**Required work**
Exclude the images and repeat all remaining entries exactly.

**Record extracts**
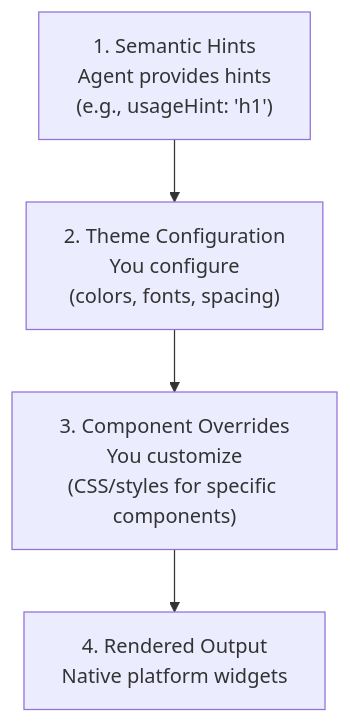
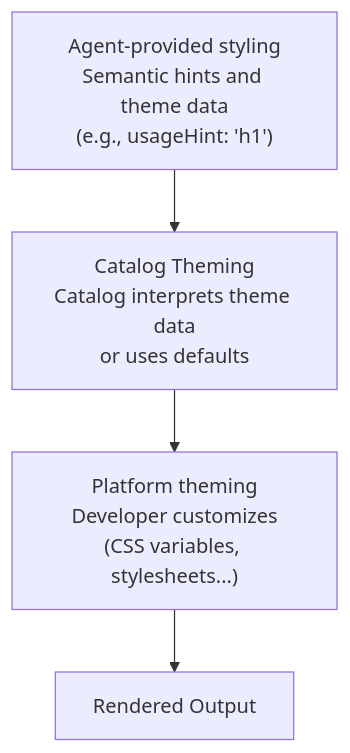
The diagram in a2ui_ux_designer/docs/guides/theming.md (VeerMuchandi/rad-skills), drawn with Mermaid before and after one commit. The commit also changed other lines of this file and 480 other files, not shown here.

````diff
--- a/a2ui_ux_designer/docs/guides/theming.md
+++ b/a2ui_ux_designer/docs/guides/theming.md
@@ -23,9 +18,9 @@
 ```mermaid
 flowchart TD
-    A["1. Semantic Hints<br/>Agent provides hints<br/>(e.g., usageHint: 'h1')"]
-    B["2. Theme Configuration<br/>You configure<br/>(colors, fonts, spacing)"]
-    C["3. Component Overrides<br/>You customize<br/>(CSS/styles for specific components)"]
-    D["4. Rendered Output<br/>Native platform widgets"]
+    A["Agent-provided styling<br/>Semantic hints and theme data<br/>(e.g., usageHint: 'h1')"]
+    B["Catalog Theming<br/>Catalog interprets theme data<br/>or uses defaults"]
+    C["Platform theming<br/>Developer customizes<br/>(CSS variables, stylesheets...)"]
+    D["Rendered Output"]
 
     A --> B --> C --> D
 ```
````
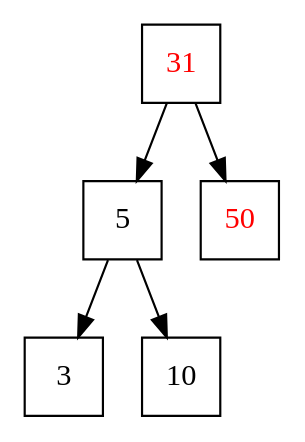
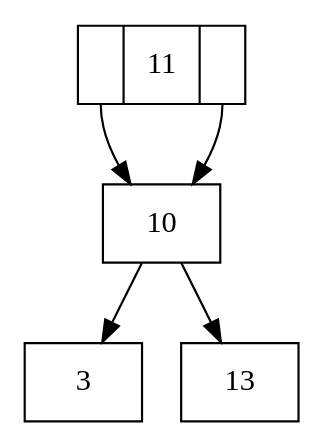
The diagram in aux_grafico.dot (ElMalRod/Pyramid-Proyecto-2-EDD), drawn with Graphviz before and after one commit. The commit also changed 6 other files, not shown here.

```diff
--- a/aux_grafico.dot
+++ b/aux_grafico.dot
@@ -1,13 +1,13 @@
 digraph grafica{
 rankdir=TB;
-node [shape =square, style=filled, fillcolor=gray100];
-nodo31 [ label ="31",fontcolor=red];
-nodo5 [ label ="5",fontcolor=black];
-nodo3 [ label ="3",fontcolor=black];
-nodo5:C0->nodo3
-nodo10 [ label ="10",fontcolor=black];
-nodo5:C1->nodo10
-nodo31:C0->nodo5
-nodo50 [ label ="50",fontcolor=red];
-nodo31:C1->nodo50
+node [shape =record, style=filled, fillcolor=gray100];
+nodo11 [ label ="<C0>|11|<C1>"];
+nodo10 [ label ="<C0>|10|<C1>"];
+nodo3 [ label ="3"];
+nodo10:C0->nodo3
+nodo13 [ label ="13"];
+nodo10:C1->nodo13
+nodo11:C0->nodo10
+nodo10 [ label ="10"];
+nodo11:C1->nodo10
 }
```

**Answer section**
The diagram in a2ui_ux_designer/docs/guides/theming.md (VeerMuchandi/rad-skills), drawn with Mermaid before and after one commit. The commit also changed other lines of this file and 480 other files, not shown here.

````diff
--- a/a2ui_ux_designer/docs/guides/theming.md
+++ b/a2ui_ux_designer/docs/guides/theming.md
@@ -23,9 +18,9 @@
 ```mermaid
 flowchart TD
-    A["1. Semantic Hints<br/>Agent provides hints<br/>(e.g., usageHint: 'h1')"]
-    B["2. Theme Configuration<br/>You configure<br/>(colors, fonts, spacing)"]
-    C["3. Component Overrides<br/>You customize<br/>(CSS/styles for specific components)"]
-    D["4. Rendered Output<br/>Native platform widgets"]
+    A["Agent-provided styling<br/>Semantic hints and theme data<br/>(e.g., usageHint: 'h1')"]
+    B["Catalog Theming<br/>Catalog interprets theme data<br/>or uses defaults"]
+    C["Platform theming<br/>Developer customizes<br/>(CSS variables, stylesheets...)"]
+    D["Rendered Output"]
 
     A --> B --> C --> D
 ```
````
The diagram in aux_grafico.dot (ElMalRod/Pyramid-Proyecto-2-EDD), drawn with Graphviz before and after one commit. The commit also changed 6 other files, not shown here.

```diff
--- a/aux_grafico.dot
+++ b/aux_grafico.dot
@@ -1,13 +1,13 @@
 digraph grafica{
 rankdir=TB;
-node [shape =square, style=filled, fillcolor=gray100];
-nodo31 [ label ="31",fontcolor=red];
-nodo5 [ label ="5",fontcolor=black];
-nodo3 [ label ="3",fontcolor=black];
-nodo5:C0->nodo3
-nodo10 [ label ="10",fontcolor=black];
-nodo5:C1->nodo10
-nodo31:C0->nodo5
-nodo50 [ label ="50",fontcolor=red];
-nodo31:C1->nodo50
+node [shape =record, style=filled, fillcolor=gray100];
+nodo11 [ label ="<C0>|11|<C1>"];
+nodo10 [ label ="<C0>|10|<C1>"];
+nodo3 [ label ="3"];
+nodo10:C0->nodo3
+nodo13 [ label ="13"];
+nodo10:C1->nodo13
+nodo11:C0->nodo10
+nodo10 [ label ="10"];
+nodo11:C1->nodo10
 }
```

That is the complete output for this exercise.